◆ **Exercise instructions**
An exact copy of the records below is needed, with every picture left out.

◆ **Records to use**
━━━

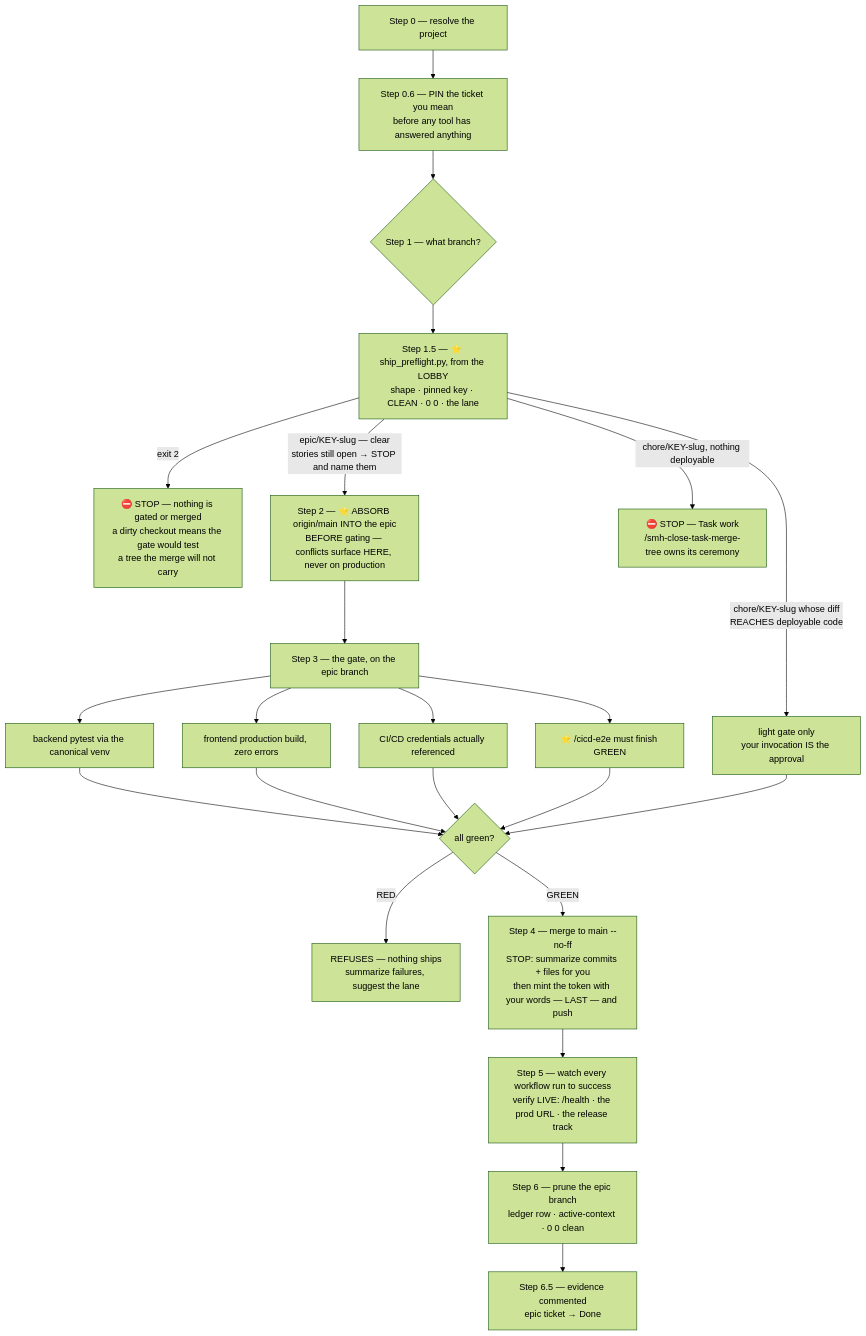
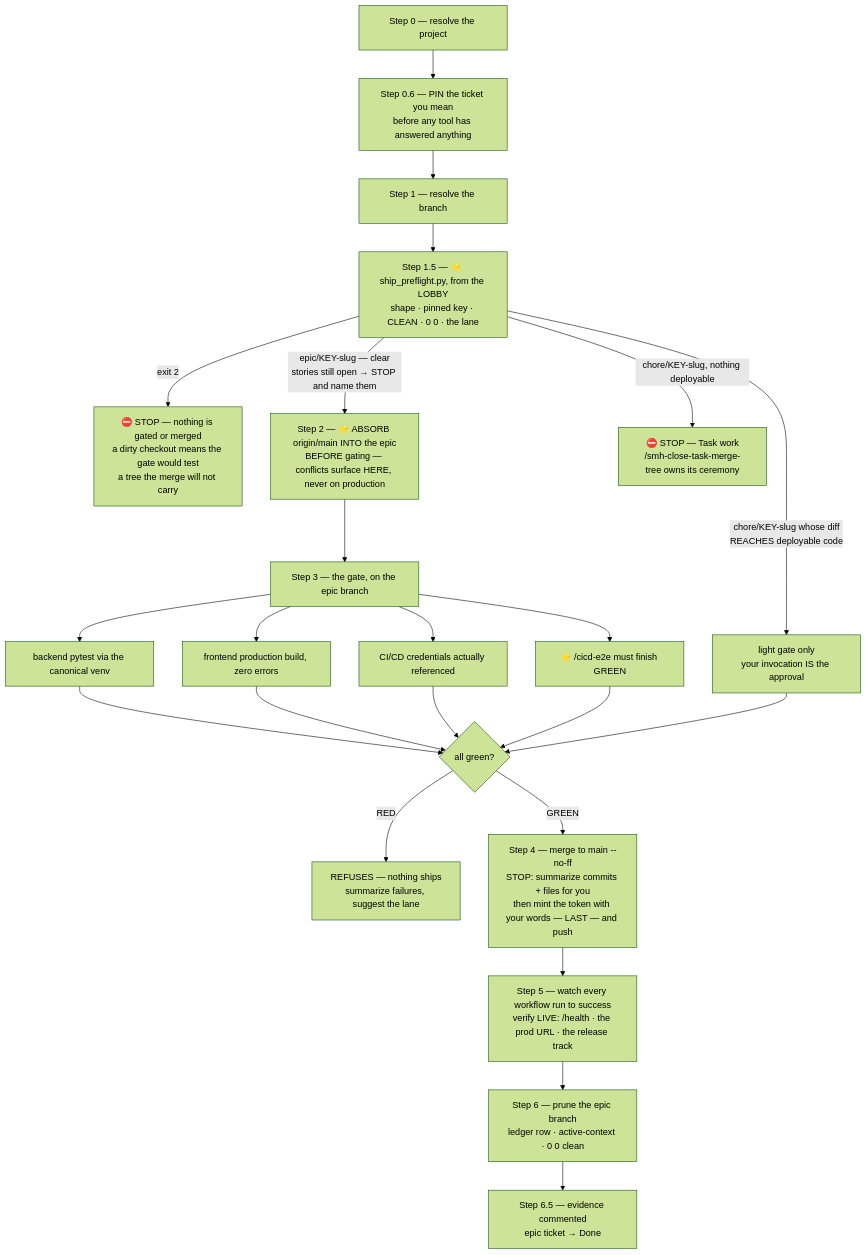
Diagram 35 of 45 in docs/_scc_sops_prds/workflows_testing_SOP.md (sudomadhatter/Sudo_Hatter_Command), drawn with Mermaid (forest theme) before and after one commit. The commit also changed 3 other files, not shown here.

````diff
--- a/docs/_scc_sops_prds/workflows_testing_SOP.md
+++ b/docs/_scc_sops_prds/workflows_testing_SOP.md
@@ -3265,25 +3265,25 @@
 ```mermaid
 flowchart TD
     S0["Step 0 — resolve the project"] --> S06["Step 0.6 — PIN the ticket you mean\nbefore any tool has answered anything"]
-    S06 --> S1{"Step 1 — what branch?"}
+    S06 --> S1["Step 1 — resolve the branch"]
     S1 --> S15["Step 1.5 — ⭐ ship_preflight.py, from the LOBBY\nshape · pinned key · CLEAN · 0 0 · the lane"]
     S15 -- "exit 2" --> PFSTOP["⛔ STOP — nothing is gated or merged\na dirty checkout means the gate would test\na tree the merge will not carry"]
     S15 -- "epic/KEY-slug — clear\nstories still open → STOP and name them" --> S2["Step 2 — ⭐ ABSORB origin/main INTO the epic\nBEFORE gating — conflicts surface HERE, never on production"]
     S15 -- "chore/KEY-slug whose diff\nREACHES deployable code" --> LIGHT["light gate only\nyour invocation IS the approval"]
     S15 -- "chore/KEY-slug, nothing deployable" --> HANDOFF["⛔ STOP — Task work\n/smh-close-task-merge-tree owns its ceremony"]
     S2 --> S3["Step 3 — the gate, on the epic branch"]
     S3 --> G1["backend pytest via the canonical venv"]
     S3 --> G2["frontend production build, zero errors"]
     S3 --> G3["CI/CD credentials actually referenced"]
     S3 --> G4["⭐ /cicd-e2e must finish GREEN"]
     G1 --> V{"all green?"}
     G2 --> V
     G3 --> V
     G4 --> V
     LIGHT --> V
     V -- "RED" --> STOP["REFUSES — nothing ships\nsummarize failures, suggest the lane"]
     V -- "GREEN" --> S4["Step 4 — merge to main --no-ff\nSTOP: summarize commits + files for you\nthen mint the token with your words — LAST — and push"]
     S4 --> S5["Step 5 — watch every workflow run to success\nverify LIVE: /health · the prod URL · the release track"]
     S5 --> S6["Step 6 — prune the epic branch\nledger row · active-context · 0 0 clean"]
     S6 --> S65["Step 6.5 — evidence commented\nepic ticket → Done"]
 ```
````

━━━

◆ **Task answer**
Diagram 35 of 45 in docs/_scc_sops_prds/workflows_testing_SOP.md (sudomadhatter/Sudo_Hatter_Command), drawn with Mermaid (forest theme) before and after one commit. The commit also changed 3 other files, not shown here.

````diff
--- a/docs/_scc_sops_prds/workflows_testing_SOP.md
+++ b/docs/_scc_sops_prds/workflows_testing_SOP.md
@@ -3265,25 +3265,25 @@
 ```mermaid
 flowchart TD
     S0["Step 0 — resolve the project"] --> S06["Step 0.6 — PIN the ticket you mean\nbefore any tool has answered anything"]
-    S06 --> S1{"Step 1 — what branch?"}
+    S06 --> S1["Step 1 — resolve the branch"]
     S1 --> S15["Step 1.5 — ⭐ ship_preflight.py, from the LOBBY\nshape · pinned key · CLEAN · 0 0 · the lane"]
     S15 -- "exit 2" --> PFSTOP["⛔ STOP — nothing is gated or merged\na dirty checkout means the gate would test\na tree the merge will not carry"]
     S15 -- "epic/KEY-slug — clear\nstories still open → STOP and name them" --> S2["Step 2 — ⭐ ABSORB origin/main INTO the epic\nBEFORE gating — conflicts surface HERE, never on production"]
     S15 -- "chore/KEY-slug whose diff\nREACHES deployable code" --> LIGHT["light gate only\nyour invocation IS the approval"]
     S15 -- "chore/KEY-slug, nothing deployable" --> HANDOFF["⛔ STOP — Task work\n/smh-close-task-merge-tree owns its ceremony"]
     S2 --> S3["Step 3 — the gate, on the epic branch"]
     S3 --> G1["backend pytest via the canonical venv"]
     S3 --> G2["frontend production build, zero errors"]
     S3 --> G3["CI/CD credentials actually referenced"]
     S3 --> G4["⭐ /cicd-e2e must finish GREEN"]
     G1 --> V{"all green?"}
     G2 --> V
     G3 --> V
     G4 --> V
     LIGHT --> V
     V -- "RED" --> STOP["REFUSES — nothing ships\nsummarize failures, suggest the lane"]
     V -- "GREEN" --> S4["Step 4 — merge to main --no-ff\nSTOP: summarize commits + files for you\nthen mint the token with your words — LAST — and push"]
     S4 --> S5["Step 5 — watch every workflow run to success\nverify LIVE: /health · the prod URL · the release track"]
     S5 --> S6["Step 6 — prune the epic branch\nledger row · active-context · 0 0 clean"]
     S6 --> S65["Step 6.5 — evidence commented\nepic ticket → Done"]
 ```
````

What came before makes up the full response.